Mumbai: Executives of international airlines expect the stress on profit to intensify in the second quarter of 2011 after it declined sharply in the preceding quarter, according to a business confidence survey by International Air Transport Association (IATA), which represents about 230 airlines, comprising 93% of scheduled international air traffic.
The July survey, conducted among chief financial officers and heads of the cargo divisions of IATA’s member airlines, shows that expectations of profit are high for the year ahead.
India’s three publicly traded airlines—Jet Airways, Kingfisher Airlines and SpiceJet—may have made losses in the quarter ended June, owing to high jet fuel prices, excess capacity and fierce competition for passengers, according to analyst estimates.
Following are the key points of the survey:
*The squeeze on profits seemed to intensify in the second quarter, but expectations for profits in the year ahead improved after the sharp decline in the April survey.
*Over the next 12 months, a small net balance of respondents expect improvement in profits.
*This is considerably better than the situation in the April survey, but shows airlines are still far less confident than they were in 2010.
*Linking the survey results to actual profit outcomes suggests that in April airlines were expecting losses, as in 2008, but are now expecting moderate profits.
*The improvement over April was driven by cost (fuel) expectations, which have diminished to an expectation of a small rather than a large rise.
*Only a small net balance of airlines expect to be able to raise passenger yields over the next 12 months, and cargo yields are not expected to rise.
*Airlines are confident that passenger and cargo markets will continue to expand.
*Airlines are continuing to hire as a result.

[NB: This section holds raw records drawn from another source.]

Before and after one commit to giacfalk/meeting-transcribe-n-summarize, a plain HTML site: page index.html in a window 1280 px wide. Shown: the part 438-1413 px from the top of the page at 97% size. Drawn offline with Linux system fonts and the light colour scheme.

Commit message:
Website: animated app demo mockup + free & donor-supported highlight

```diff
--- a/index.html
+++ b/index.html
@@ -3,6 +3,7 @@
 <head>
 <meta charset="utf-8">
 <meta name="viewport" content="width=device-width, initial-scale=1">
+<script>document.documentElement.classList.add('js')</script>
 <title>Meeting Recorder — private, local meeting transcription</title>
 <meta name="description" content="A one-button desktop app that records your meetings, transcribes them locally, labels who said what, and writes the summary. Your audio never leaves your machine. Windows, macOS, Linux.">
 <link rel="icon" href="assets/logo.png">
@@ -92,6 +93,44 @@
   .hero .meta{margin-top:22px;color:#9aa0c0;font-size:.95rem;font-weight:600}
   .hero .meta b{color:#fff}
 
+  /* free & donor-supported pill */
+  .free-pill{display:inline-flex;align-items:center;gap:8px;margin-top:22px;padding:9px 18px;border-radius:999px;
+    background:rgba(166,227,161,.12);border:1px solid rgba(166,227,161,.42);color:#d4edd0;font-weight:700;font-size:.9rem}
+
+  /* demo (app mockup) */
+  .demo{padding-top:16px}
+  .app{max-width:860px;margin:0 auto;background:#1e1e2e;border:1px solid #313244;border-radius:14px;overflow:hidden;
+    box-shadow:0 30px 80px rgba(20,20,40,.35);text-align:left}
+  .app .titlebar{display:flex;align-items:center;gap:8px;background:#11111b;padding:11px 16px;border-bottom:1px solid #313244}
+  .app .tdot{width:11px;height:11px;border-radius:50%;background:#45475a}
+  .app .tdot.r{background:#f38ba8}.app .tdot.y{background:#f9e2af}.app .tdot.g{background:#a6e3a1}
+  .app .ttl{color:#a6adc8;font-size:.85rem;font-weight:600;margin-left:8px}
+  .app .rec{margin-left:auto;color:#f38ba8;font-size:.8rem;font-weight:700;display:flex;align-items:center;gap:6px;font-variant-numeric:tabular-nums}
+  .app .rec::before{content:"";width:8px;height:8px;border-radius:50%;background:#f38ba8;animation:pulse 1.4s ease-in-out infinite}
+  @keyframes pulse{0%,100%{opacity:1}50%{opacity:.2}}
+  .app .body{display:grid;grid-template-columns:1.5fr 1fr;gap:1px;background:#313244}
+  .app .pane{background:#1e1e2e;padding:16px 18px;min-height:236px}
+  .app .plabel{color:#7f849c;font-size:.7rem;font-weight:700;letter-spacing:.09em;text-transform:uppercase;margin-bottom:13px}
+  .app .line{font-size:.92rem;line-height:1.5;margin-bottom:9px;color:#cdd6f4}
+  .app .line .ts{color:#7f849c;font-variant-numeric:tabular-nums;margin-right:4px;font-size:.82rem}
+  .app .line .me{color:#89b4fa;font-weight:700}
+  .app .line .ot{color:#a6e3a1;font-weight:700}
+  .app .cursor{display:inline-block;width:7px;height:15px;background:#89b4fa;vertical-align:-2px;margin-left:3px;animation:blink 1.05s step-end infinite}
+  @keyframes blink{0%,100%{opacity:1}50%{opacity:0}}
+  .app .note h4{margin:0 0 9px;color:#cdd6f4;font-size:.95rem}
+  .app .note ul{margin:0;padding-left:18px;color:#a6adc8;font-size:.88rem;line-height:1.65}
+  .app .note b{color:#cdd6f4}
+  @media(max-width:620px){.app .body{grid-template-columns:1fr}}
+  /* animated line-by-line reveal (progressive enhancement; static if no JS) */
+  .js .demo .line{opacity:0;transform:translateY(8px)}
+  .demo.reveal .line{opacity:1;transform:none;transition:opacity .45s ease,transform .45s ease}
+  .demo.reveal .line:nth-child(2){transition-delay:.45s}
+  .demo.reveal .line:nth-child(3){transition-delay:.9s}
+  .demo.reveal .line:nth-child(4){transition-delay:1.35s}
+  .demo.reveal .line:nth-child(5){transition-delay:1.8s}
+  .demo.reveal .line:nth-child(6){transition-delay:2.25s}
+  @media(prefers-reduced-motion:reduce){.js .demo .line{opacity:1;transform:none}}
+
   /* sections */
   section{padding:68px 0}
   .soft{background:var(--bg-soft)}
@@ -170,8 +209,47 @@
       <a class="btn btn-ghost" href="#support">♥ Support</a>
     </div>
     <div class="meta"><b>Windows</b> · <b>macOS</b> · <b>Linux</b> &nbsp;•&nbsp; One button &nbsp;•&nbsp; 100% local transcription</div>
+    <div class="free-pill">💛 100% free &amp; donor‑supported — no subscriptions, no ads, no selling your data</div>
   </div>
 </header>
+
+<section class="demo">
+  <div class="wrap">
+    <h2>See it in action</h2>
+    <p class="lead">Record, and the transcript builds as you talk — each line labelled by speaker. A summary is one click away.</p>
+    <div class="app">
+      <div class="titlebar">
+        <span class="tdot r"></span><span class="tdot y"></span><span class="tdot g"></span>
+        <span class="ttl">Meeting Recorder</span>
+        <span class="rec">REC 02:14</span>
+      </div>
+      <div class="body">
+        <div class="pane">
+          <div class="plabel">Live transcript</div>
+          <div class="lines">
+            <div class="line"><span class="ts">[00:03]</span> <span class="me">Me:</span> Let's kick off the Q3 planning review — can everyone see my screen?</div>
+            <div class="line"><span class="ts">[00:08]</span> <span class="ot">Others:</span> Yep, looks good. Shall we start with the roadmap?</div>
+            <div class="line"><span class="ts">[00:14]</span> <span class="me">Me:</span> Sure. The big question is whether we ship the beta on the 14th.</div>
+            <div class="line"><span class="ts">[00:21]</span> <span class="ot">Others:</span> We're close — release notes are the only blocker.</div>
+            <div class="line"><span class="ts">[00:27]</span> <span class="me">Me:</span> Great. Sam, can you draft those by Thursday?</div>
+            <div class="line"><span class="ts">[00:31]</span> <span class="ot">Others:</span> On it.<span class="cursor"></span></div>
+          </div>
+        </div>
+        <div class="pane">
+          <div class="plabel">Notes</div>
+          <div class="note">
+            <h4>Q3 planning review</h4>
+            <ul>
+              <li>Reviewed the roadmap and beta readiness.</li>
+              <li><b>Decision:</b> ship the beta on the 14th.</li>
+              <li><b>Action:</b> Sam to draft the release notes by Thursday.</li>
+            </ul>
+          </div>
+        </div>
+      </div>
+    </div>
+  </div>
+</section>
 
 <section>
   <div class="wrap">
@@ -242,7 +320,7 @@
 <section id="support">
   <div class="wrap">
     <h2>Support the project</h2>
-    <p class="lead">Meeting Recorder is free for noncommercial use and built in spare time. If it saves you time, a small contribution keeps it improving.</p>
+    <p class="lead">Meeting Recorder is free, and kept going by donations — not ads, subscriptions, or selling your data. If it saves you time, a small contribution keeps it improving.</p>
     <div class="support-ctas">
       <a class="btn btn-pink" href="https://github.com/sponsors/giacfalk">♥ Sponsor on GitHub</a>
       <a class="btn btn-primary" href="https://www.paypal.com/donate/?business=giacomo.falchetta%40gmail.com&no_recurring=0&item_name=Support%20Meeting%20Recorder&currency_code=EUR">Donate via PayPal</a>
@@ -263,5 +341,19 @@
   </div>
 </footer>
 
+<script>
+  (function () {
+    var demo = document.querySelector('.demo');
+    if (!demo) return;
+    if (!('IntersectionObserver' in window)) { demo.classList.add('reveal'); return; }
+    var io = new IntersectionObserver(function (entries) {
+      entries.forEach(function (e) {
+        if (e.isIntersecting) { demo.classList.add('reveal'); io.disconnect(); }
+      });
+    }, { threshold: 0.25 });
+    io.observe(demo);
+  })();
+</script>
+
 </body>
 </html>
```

*While the April survey had shown airlines more bearish than IATA’s own forecasts, the July survey shows airlines are confident, in line with the forecast of $4 billion in post-tax profit this year.